I also want to honor 2 of our heart hero friends in this post. Both of their families are in need of prayers of comfort and strength.

My heart is very sad to watch yet another one of Mason's sweet little heart buddies earn her angel wings. Beautiful Kylie returned home to Heavenly Father after fighting a long hard fight with a very sick heart. She had been waiting 10 months for a Life saving heart transplant. Sadly her body became too sick to wait any longer. Heaven is definetly sweeter now, but Kylie will be greatly missed! Please pray for her family's comfort in these difficult days ahead. Also please consider becoming an organ donor today in honor of Kylie.....(Click here to become an organ donor)

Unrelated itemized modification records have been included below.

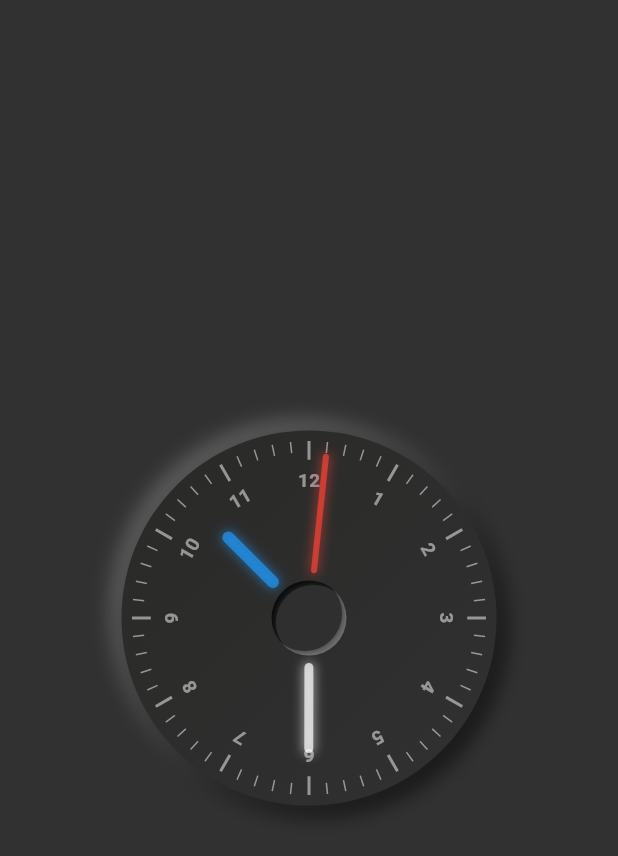
After one commit to FranzGraaf/fullstackfranz_flutter_app, a Flutter app: the screen it shows after launch, after a tap on "Neumorphism", on a phone screen of 412 x 824 dp. The commit adds this screen. Shown: the top 856 px of the screen. Run offline on Flutter 3.47's test engine with Material 3 defaults, Android fonts, the light colour scheme and no system bars; our stand-ins replace flutter_inset_box_shadow.

Commit message:
neumorphism

```diff
--- a/lib/pages/glow_effect/glow_effect.dart
+++ b/lib/pages/glow_effect/glow_effect.dart
@@ -1,4 +1,5 @@
 import 'package:flutter/material.dart';
+import 'package:fullstackfranz_flutter_app/core/widgets/back_header_1.dart';
 
 class GlowEffect extends StatefulWidget {
   static const route = "/gloweffect";
@@ -40,7 +41,12 @@ class _GlowEffectState extends State<GlowEffect>
 
   @override
   Widget build(BuildContext context) {
-    return Container(
+    return SafeArea(
+      child: Column(
+        children: [
+          const BackHeader1(),
+          Expanded(
+            child: Container(
               // just the background
               decoration: const BoxDecoration(
                 gradient: LinearGradient(
@@ -81,6 +87,10 @@ class _GlowEffectState extends State<GlowEffect>
                   );
                 },
               ),
+            ),
+          ),
+        ],
+      ),
     );
   }
 }
--- a/lib/pages/landing_page.dart
+++ b/lib/pages/landing_page.dart
@@ -1,6 +1,7 @@
 import 'package:flutter/material.dart';
 import 'package:fullstackfranz_flutter_app/pages/frosted_glass/frosted_glass.dart';
 import 'package:fullstackfranz_flutter_app/pages/glow_effect/glow_effect.dart';
+import 'package:fullstackfranz_flutter_app/pages/neumorphism/neumorphism.dart';
 import 'package:fullstackfranz_flutter_app/pages/parallax_effect_page/parallax_effect_page.dart';
 import 'package:fullstackfranz_flutter_app/pages/sliver_list_page/sliver_list_page.dart';
 
@@ -29,6 +30,12 @@ class LandingPage extends StatelessWidget {
             child: SingleChildScrollView(
               child: Column(
                 children: [
+                  ElevatedButton(
+                    onPressed: () {
+                      Navigator.of(context).pushNamed(Neumorphism.route);
+                    },
+                    child: const Text("Neumorphism"),
+                  ),
                   ElevatedButton(
                     onPressed: () {
                       Navigator.of(context).pushNamed(GlowEffect.route);
--- /dev/null
+++ b/lib/pages/neumorphism/neumorphism.dart
@@ -0,0 +1,137 @@
+import 'dart:async';
+import 'dart:math';
+import 'package:fullstackfranz_flutter_app/pages/neumorphism/widgets/neumorphism_clock_hand.dart';
+import 'package:fullstackfranz_flutter_app/pages/neumorphism/widgets/neumorphism_dial.dart';
+import 'package:flutter/material.dart' hide BoxDecoration, BoxShadow;
+import 'package:flutter_inset_box_shadow/flutter_inset_box_shadow.dart';
+
+class Neumorphism extends StatefulWidget {
+  static const route = "/neumorphism";
+  const Neumorphism({super.key});
+
+  @override
+  State<Neumorphism> createState() => _NeumorphismState();
+}
+
+class _NeumorphismState extends State<Neumorphism> {
+  DateTime currentTime = DateTime.now();
+  late Timer timer;
+
+  @override
+  void initState() {
+    super.initState();
+    timer = Timer.periodic(const Duration(seconds: 1), updateTime);
+  }
+
+  void updateTime(Timer timer) {
+    setState(() {
+      currentTime = DateTime.now();
+    });
+  }
+
+  @override
+  void dispose() {
+    timer.cancel();
+    super.dispose();
+  }
+
+  @override
+  Widget build(BuildContext context) {
+    const Color neumorphismColor = Color.fromARGB(255, 49, 49, 49);
+    const double clockSize = 250;
+    const double centerSize = 50;
+
+    return Container(
+      color: neumorphismColor,
+      child: Stack(
+        alignment: Alignment.center,
+        children: [
+          // clock background
+          Container(
+            width: clockSize,
+            height: clockSize,
+            decoration: BoxDecoration(
+              color: neumorphismColor,
+              shape: BoxShape.circle,
+              boxShadow: [
+                BoxShadow(
+                  color: Colors.white.withOpacity(0.2),
+                  spreadRadius: 2,
+                  blurRadius: 10,
+                  offset: const Offset(-6, -6),
+                ),
+                BoxShadow(
+                  color: Colors.black.withOpacity(0.5),
+                  spreadRadius: 2,
+                  blurRadius: 10,
+                  offset: const Offset(6, 6),
+                ),
+              ],
+              gradient: const LinearGradient(
+                begin: Alignment.topLeft,
+                end: Alignment.bottomRight,
+                colors: [
+                  Color.fromARGB(255, 41, 41, 40),
+                  neumorphismColor,
+                ],
+              ),
+            ),
+          ),
+          // clock center
+          Container(
+            width: centerSize,
+            height: centerSize,
+            decoration: BoxDecoration(
+              color: neumorphismColor.withOpacity(0.5),
+              shape: BoxShape.circle,
+              boxShadow: [
+                BoxShadow(
+                  color: Colors.white.withOpacity(0.3),
+                  spreadRadius: 0,
+                  blurRadius: 3,
+                  offset: const Offset(-3, -3),
+                  blurStyle: BlurStyle.inner,
+                  inset: true,
+                ),
+                BoxShadow(
+                  color: Colors.black.withOpacity(0.8),
+                  spreadRadius: 0,
+                  blurRadius: 3,
+                  offset: const Offset(3, 3),
+                  blurStyle: BlurStyle.inner,
+                  inset: true,
+                ),
+              ],
+            ),
+          ),
+          // Clock dial
+          const NeumorphismDial(size: clockSize),
+          // Second hand
+          NeumorphismClockHand(
+            angle: currentTime.second * 6 * pi / 180,
+            width: 4,
+            height: 80,
+            color: Colors.red.withOpacity(0.7),
+          ),
+          // Minute hand
+          NeumorphismClockHand(
+            angle:
+                (currentTime.minute * 6 + currentTime.second / 10) * pi / 180,
+            width: 6,
+            height: 60,
+            color: Colors.white.withOpacity(0.7),
+          ),
+          // Hour hand
+          NeumorphismClockHand(
+            angle: (currentTime.hour % 12 * 30 + currentTime.minute / 2) *
+                pi /
+                180,
+            width: 8,
+            height: 50,
+            color: Colors.blue.withOpacity(0.7),
+          ),
+        ],
+      ),
+    );
+  }
+}
--- /dev/null
+++ b/lib/pages/neumorphism/widgets/neumorphism_clock_hand.dart
@@ -0,0 +1,40 @@
+import 'package:flutter/material.dart';
+
+class NeumorphismClockHand extends StatelessWidget {
+  final double angle;
+  final double width;
+  final double height;
+  final Color color;
+  const NeumorphismClockHand({
+    super.key,
+    required this.angle,
+    required this.width,
+    required this.height,
+    required this.color,
+  });
+
+  @override
+  Widget build(BuildContext context) {
+    return Transform.rotate(
+      angle: angle,
+      child: Transform.translate(
+        offset: Offset(0, -((height / 2) + 30)),
+        child: Container(
+          width: width,
+          height: height,
+          decoration: BoxDecoration(
+            color: color,
+            borderRadius: BorderRadius.circular(width),
+            boxShadow: [
+              BoxShadow(
+                color: color.withOpacity(0.5),
+                spreadRadius: 1,
+                blurRadius: 5,
+              ),
+            ],
+          ),
+        ),
+      ),
+    );
+  }
+}
--- /dev/null
+++ b/lib/pages/neumorphism/widgets/neumorphism_dial.dart
@@ -0,0 +1,62 @@
+import 'dart:math';
+
+import 'package:flutter/material.dart';
+
+class NeumorphismDial extends StatelessWidget {
+  final double size;
+  const NeumorphismDial({
+    super.key,
+    required this.size,
+  });
+
+  @override
+  Widget build(BuildContext context) {
+    final Color color = Colors.white.withOpacity(0.5);
+    return SizedBox(
+      width: size,
+      height: size,
+      child: Stack(
+        children: List.generate(
+          60,
+          (index) {
+            final isHour = index % 5 == 0;
+            final angle = index * 6;
+            return Transform.rotate(
+              angle: angle * pi / 180,
+              child: Align(
+                alignment: Alignment.topCenter,
+                child: Padding(
+                  padding: const EdgeInsets.only(top: 7),
+                  child: isHour
+                      ? Column(
+                          children: [
+                            Container(
+                              width: 2,
+                              height: size * 0.05,
+                              color: color,
+                            ),
+                            SizedBox(height: size * 0.02),
+                            Text(
+                              '${index ~/ 5 == 0 ? 12 : index ~/ 5}',
+                              style: TextStyle(
+                                fontSize: size * 0.05,
+                                fontWeight: FontWeight.bold,
+                                color: color,
+                              ),
+                            ),
+                          ],
+                        )
+                      : Container(
+                          width: 1,
+                          height: size * 0.03,
+                          color: color,
+                        ),
+                ),
+              ),
+            );
+          },
+        ),
+      ),
+    );
+  }
+}
--- a/lib/routes/app_router.dart
+++ b/lib/routes/app_router.dart
@@ -2,6 +2,7 @@ import 'package:flutter/material.dart';
 import 'package:fullstackfranz_flutter_app/pages/frosted_glass/frosted_glass.dart';
 import 'package:fullstackfranz_flutter_app/pages/glow_effect/glow_effect.dart';
 import 'package:fullstackfranz_flutter_app/pages/landing_page.dart';
+import 'package:fullstackfranz_flutter_app/pages/neumorphism/neumorphism.dart';
 import 'package:fullstackfranz_flutter_app/pages/parallax_effect_page/parallax_effect_page.dart';
 import 'package:fullstackfranz_flutter_app/pages/sliver_list_page/sliver_list_page.dart';
 
@@ -27,6 +28,10 @@ class AppRouter {
       case GlowEffect.route:
         return CustomPageRoute1(
           child: const GlowEffect(),
+        );
+      case Neumorphism.route:
+        return CustomPageRoute1(
+          child: const Neumorphism(),
         );
       default:
         return CustomPageRoute1(
--- a/pubspec.yaml
+++ b/pubspec.yaml
@@ -11,6 +11,7 @@ dependencies:
   flutter:
     sdk: flutter
   cupertino_icons: ^1.0.8
+  flutter_inset_box_shadow: ^1.0.8
 
 dev_dependencies:
   flutter_test:
```
Lines whose indentation alone changed are shown as unchanged.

To read Kylies obituary click here and for her blog click here.

Megan is a very sweet 20 year old (she's turns 20 this month) who has had many health challenges her life. She had cancer as a young girl and then received a heart transplant as a 15 year old. She now is in need of a second heart transplant, but sadly due to some other health issues Utah transplant centers have denied her the chance to be relisted. This news hits so close to home with me, because almost 3 1/2 years ago Mason was also denied here in Utah to be listed for a new heart. As most of you know I didn't give up and was able to find a transplant center that would (We love Lucille Packard Children's Hospital at Stanford!!!) give Mason a new heart. Please pray for Megan and her family at this time as they are searching out other options and transplant centers for her.

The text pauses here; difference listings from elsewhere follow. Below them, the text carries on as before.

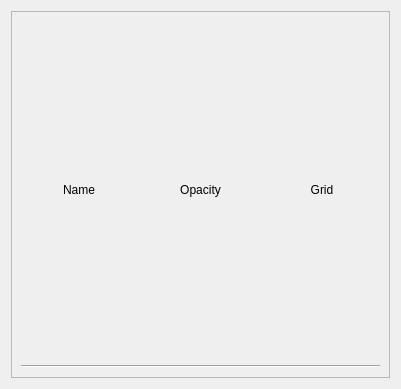
Before: the Qt Designer form ui/statisticSource.ui in IENT/YUView, drawn with Qt 5.
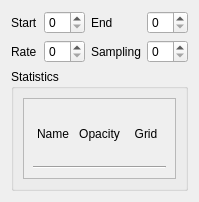
After: the same form once the commit is applied.

Commit message: Added start/end frame sampling and frame rate controls to the statistics handler

Patch:
```diff
--- a/ui/statisticSource.ui
+++ b/ui/statisticSource.ui
@@ -6,8 +6,8 @@
    <rect>
     <x>0</x>
     <y>0</y>
-    <width>401</width>
-    <height>389</height>
+    <width>182</width>
+    <height>202</height>
    </rect>
   </property>
   <property name="windowTitle">
@@ -15,6 +15,56 @@
   </property>
   <layout class="QVBoxLayout" name="verticalLayout">
    <item>
+    <layout class="QGridLayout" name="gridLayout_2" columnstretch="0,0,0,0">
+     <item row="0" column="3">
+      <widget class="QSpinBox" name="endSpinBox"/>
+     </item>
+     <item row="1" column="1">
+      <widget class="QSpinBox" name="rateSpinBox"/>
+     </item>
+     <item row="1" column="3">
+      <widget class="QSpinBox" name="samplingSpinBox"/>
+     </item>
+     <item row="0" column="0">
+      <widget class="QLabel" name="label_6">
+       <property name="text">
+        <string>Start</string>
+       </property>
+      </widget>
+     </item>
+     <item row="0" column="2">
+      <widget class="QLabel" name="label_7">
+       <property name="text">
+        <string>End</string>
+       </property>
+      </widget>
+     </item>
+     <item row="1" column="0">
+      <widget class="QLabel" name="label_8">
+       <property name="text">
+        <string>Rate</string>
+       </property>
+      </widget>
+     </item>
+     <item row="1" column="2">
+      <widget class="QLabel" name="label_9">
+       <property name="text">
+        <string>Sampling</string>
+       </property>
+      </widget>
+     </item>
+     <item row="0" column="1">
+      <widget class="QSpinBox" name="startSpinBox"/>
+     </item>
+    </layout>
+   </item>
+   <item>
+    <widget class="QGroupBox" name="groupBox">
+     <property name="title">
+      <string>Statistics</string>
+     </property>
+     <layout class="QVBoxLayout" name="verticalLayout_2">
+      <item>
     <widget class="QScrollArea" name="scrollArea">
      <property name="widgetResizable">
       <bool>true</bool>
@@ -24,11 +74,31 @@
        <rect>
         <x>0</x>
         <y>0</y>
-        <width>381</width>
-        <height>369</height>
+           <width>142</width>
+           <height>95</height>
        </rect>
       </property>
       <layout class="QGridLayout" name="gridLayout">
+          <item row="0" column="0">
+           <widget class="QLabel" name="label">
+            <property name="text">
+             <string>Name</string>
+            </property>
+            <property name="alignment">
+             <set>Qt::AlignCenter</set>
+            </property>
+           </widget>
+          </item>
+          <item row="0" column="2">
+           <widget class="QLabel" name="label_3">
+            <property name="text">
+             <string>Grid</string>
+            </property>
+            <property name="alignment">
+             <set>Qt::AlignCenter</set>
+            </property>
+           </widget>
+          </item>
        <item row="1" column="0" colspan="3">
         <widget class="Line" name="line">
          <property name="orientation">
@@ -46,28 +116,11 @@
          </property>
         </widget>
        </item>
-       <item row="0" column="0">
-        <widget class="QLabel" name="label">
-         <property name="text">
-          <string>Name</string>
-         </property>
-         <property name="alignment">
-          <set>Qt::AlignCenter</set>
-         </property>
+         </layout>
         </widget>
-       </item>
-       <item row="0" column="2">
-        <widget class="QLabel" name="label_3">
-         <property name="text">
-          <string>Grid</string>
-         </property>
-         <property name="alignment">
-          <set>Qt::AlignCenter</set>
-         </property>
         </widget>
        </item>
       </layout>
-     </widget>
     </widget>
    </item>
   </layout>
```
Lines whose indentation alone changed are shown as unchanged. The commit also changes 4 other files.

To read Megan's blog click here.

To all of our heart hero buddies out there,
We love you and pray for you each and everyday!
Love , Miracle Mason and family

"The tests of life are tailored for our own best interests, and all will face the burdens best suited to their own mortal experience. In the end we will realize that God is merciful as well as just and that all the rules are fair. We can be reassured that our challenges will be the ones we needed, and conquering them will bring blessings we could have received in no other way." ~ Jeffrey R. Holland